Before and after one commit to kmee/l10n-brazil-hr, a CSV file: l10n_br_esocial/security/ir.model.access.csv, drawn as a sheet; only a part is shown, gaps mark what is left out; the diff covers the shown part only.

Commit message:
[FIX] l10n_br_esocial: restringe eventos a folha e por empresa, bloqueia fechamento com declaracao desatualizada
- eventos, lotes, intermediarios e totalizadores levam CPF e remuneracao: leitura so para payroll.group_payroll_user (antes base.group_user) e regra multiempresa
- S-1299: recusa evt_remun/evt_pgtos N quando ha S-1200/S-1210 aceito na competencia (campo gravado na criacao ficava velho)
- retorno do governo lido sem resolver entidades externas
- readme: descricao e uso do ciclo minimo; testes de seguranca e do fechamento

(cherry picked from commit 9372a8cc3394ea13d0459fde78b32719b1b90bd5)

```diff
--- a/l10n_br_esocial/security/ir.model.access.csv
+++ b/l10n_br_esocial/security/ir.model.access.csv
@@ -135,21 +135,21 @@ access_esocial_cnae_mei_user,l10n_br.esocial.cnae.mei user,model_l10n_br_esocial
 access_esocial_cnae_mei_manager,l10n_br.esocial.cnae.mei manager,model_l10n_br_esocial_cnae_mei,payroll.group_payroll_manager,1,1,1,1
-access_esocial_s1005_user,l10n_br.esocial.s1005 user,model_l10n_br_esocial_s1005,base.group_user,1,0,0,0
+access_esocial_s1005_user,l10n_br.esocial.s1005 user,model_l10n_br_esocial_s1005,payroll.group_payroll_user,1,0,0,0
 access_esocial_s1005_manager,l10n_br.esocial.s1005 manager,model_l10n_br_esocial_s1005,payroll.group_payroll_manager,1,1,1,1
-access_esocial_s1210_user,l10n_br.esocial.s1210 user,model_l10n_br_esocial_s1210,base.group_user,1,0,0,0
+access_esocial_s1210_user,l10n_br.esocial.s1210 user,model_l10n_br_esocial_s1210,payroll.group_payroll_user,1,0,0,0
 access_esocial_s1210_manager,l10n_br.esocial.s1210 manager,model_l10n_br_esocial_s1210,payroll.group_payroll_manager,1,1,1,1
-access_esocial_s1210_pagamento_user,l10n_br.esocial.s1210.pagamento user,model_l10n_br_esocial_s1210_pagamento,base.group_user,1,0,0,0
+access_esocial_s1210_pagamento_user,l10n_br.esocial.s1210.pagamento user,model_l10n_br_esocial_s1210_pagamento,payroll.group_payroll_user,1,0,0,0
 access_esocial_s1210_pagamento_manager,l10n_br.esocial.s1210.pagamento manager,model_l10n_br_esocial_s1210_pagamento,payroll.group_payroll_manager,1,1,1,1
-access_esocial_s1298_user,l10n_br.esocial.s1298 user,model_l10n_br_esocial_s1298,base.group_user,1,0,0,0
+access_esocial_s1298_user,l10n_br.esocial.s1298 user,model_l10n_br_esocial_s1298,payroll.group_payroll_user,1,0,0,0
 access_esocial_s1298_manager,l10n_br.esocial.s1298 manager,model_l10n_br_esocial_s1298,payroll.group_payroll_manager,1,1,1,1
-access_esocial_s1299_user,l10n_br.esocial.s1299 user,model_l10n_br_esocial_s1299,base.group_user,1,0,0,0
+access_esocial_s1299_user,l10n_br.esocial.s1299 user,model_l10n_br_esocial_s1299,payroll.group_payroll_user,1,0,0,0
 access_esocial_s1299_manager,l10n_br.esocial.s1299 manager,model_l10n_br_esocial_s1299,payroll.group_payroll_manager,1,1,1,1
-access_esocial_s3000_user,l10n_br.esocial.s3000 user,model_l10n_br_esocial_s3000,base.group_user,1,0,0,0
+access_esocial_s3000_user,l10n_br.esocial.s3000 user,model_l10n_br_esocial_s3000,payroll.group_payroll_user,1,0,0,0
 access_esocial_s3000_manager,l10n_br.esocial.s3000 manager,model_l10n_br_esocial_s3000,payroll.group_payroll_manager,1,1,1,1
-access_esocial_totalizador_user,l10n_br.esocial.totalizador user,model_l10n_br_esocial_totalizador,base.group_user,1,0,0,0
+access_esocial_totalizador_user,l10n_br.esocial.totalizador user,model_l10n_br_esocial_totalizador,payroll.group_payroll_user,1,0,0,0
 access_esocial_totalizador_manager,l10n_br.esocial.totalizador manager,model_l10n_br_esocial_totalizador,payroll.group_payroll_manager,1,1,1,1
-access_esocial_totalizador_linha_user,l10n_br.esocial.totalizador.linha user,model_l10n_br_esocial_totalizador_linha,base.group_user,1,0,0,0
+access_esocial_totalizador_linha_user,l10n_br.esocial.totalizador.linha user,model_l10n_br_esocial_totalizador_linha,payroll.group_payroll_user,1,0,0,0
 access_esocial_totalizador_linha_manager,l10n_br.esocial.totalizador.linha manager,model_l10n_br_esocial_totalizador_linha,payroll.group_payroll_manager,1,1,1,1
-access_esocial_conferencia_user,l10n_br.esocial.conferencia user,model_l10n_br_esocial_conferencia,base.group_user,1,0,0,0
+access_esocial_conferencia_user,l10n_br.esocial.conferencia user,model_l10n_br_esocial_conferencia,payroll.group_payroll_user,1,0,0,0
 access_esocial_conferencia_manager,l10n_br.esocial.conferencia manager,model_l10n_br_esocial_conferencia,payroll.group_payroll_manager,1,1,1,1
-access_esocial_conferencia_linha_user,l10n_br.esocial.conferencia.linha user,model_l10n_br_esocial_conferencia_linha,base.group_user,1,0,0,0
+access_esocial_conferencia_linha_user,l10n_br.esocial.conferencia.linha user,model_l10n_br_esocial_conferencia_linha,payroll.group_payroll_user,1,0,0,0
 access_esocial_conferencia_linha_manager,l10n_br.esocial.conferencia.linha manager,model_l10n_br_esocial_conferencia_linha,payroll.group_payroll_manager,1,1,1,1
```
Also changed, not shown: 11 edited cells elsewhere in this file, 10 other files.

### DIRECTIONS
State how many lines of the records hold the string "linha", and nothing else.

### FINISHED EXERCISE
6